gender equality as investment case priorities. Scorecards were produced by CSOs in implementing countries to improve financial accountability and transparency. These scorecards assess the progress of initiatives established to support RMNCAH-N programs in their respective nations to enhance joint accountability.
CSOs are mobilizing support for investments to support RMNCAH-N projects. Civil society organizations are pushing donor markets to invest in the GFF resource mobilization. CSOs in recipient countries are working to persuade governments to invest domestic resources and also do solidarity pledges during the GFF resource mobilization efforts. CSOs have been essential in
supporting and urging governments to identify and solve critical health issues. CSOs have played an important role in country decision-making processes, as well as in monitoring community concerns and needs in order to protect and promote crucial services, as well as accelerate progress on health outcomes for women, children, and adolescents.
The use of scorecards and the “CSO how to Guide” developed by advocates has made it easier to understand the GFF framework at national level and the scorecards to track government expenditure, resulting in greater support and allocations to RMNCAH-N services in implementing countries. In Ethiopia – CSOs participated in a GFF workshop in Nigeria, where they were learnt on how to evaluate their investment case and identify the quantities of funding available from the World Bank and IDA. Sierra Leone- CSOs used the GFF How to guides to engage with World Bank and government authorities to promote information sharing, resulting in greater openness in the use of funds. CSOs in Liberia CSOs were able to track success at the facility level, assisting in identifying progress of RMNCAH-N programs in their country and unlocking more monies from donors. CSOs were allowed to request access to information on how the GFF monies were being used by the Ministry of Finance by using the scorecards and
how to Guides.
In the course of implementing the advocacy initiatives CSOs face many challenges such as i. inadequate collaboration amongst CSOs though a lot of efforts have gone into this ii. Countries do not have coordinated health plans showing linkages between the various country efforts that they are aiming to be met iii. The lack of country focus was also noted in meeting vaccination

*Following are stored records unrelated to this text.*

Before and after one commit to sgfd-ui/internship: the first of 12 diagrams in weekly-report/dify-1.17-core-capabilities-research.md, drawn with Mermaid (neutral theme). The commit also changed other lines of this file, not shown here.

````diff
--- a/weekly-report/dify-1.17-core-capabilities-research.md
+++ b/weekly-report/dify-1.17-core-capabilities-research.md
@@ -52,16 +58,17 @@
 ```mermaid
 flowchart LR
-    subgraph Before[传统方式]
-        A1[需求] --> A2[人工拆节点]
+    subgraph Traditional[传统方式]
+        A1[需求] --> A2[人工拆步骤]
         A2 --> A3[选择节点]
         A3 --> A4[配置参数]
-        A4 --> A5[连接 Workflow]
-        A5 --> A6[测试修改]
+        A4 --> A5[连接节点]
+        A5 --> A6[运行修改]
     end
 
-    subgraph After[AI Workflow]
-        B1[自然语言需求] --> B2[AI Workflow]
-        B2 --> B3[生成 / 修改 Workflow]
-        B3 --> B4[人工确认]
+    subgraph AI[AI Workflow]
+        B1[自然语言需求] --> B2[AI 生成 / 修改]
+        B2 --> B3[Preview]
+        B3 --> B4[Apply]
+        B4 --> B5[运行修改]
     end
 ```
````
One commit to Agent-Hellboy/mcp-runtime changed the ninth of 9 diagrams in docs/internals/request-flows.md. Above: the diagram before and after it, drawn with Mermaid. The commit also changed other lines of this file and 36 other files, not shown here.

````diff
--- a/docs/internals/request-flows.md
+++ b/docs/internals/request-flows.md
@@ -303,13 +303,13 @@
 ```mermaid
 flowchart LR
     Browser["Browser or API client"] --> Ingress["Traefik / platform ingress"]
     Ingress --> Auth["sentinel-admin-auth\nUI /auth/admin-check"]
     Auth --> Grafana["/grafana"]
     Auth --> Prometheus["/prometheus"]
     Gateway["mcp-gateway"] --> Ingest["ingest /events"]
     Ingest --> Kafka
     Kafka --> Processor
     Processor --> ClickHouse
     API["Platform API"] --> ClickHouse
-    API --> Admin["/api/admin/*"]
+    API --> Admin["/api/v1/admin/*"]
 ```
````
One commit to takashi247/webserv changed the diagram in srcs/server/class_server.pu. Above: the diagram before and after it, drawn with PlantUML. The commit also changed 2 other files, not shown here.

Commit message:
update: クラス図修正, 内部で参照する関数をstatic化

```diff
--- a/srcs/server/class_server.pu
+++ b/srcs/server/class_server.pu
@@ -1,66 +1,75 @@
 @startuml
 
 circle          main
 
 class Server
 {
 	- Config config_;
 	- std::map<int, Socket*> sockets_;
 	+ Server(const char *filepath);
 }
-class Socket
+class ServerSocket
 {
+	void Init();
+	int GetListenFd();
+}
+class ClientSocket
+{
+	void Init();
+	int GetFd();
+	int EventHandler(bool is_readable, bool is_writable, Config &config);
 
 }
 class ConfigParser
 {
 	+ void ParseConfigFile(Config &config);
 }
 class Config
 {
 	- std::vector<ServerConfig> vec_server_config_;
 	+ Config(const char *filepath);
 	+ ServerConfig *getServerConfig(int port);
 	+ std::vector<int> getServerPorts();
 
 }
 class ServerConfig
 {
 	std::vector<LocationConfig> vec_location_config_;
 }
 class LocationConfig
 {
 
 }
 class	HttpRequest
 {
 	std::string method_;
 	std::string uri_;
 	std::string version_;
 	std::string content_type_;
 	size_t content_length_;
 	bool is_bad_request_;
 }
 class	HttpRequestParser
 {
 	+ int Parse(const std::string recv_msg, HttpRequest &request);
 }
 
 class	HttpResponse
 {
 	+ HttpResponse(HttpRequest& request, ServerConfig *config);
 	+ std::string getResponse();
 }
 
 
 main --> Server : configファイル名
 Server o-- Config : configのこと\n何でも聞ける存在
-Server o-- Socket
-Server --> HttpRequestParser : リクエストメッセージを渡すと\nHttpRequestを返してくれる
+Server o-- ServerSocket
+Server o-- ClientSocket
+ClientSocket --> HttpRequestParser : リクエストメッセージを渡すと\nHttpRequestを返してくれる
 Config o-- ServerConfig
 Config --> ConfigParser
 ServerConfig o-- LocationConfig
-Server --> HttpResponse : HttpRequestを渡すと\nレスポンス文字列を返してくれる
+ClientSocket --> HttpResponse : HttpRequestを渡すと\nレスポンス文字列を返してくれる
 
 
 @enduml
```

needs of children and maternal health. Some countries (e.g., Angola) were noted to have budgets for COVID-19 but not funds for other diseases that adversely affect their populations e.g., Polio, Malaria. iii. CSOs also lack the capacity around budget advocacy and analysis iv. There is little transparency around Government’s funding and how disbursements and expenditure is done.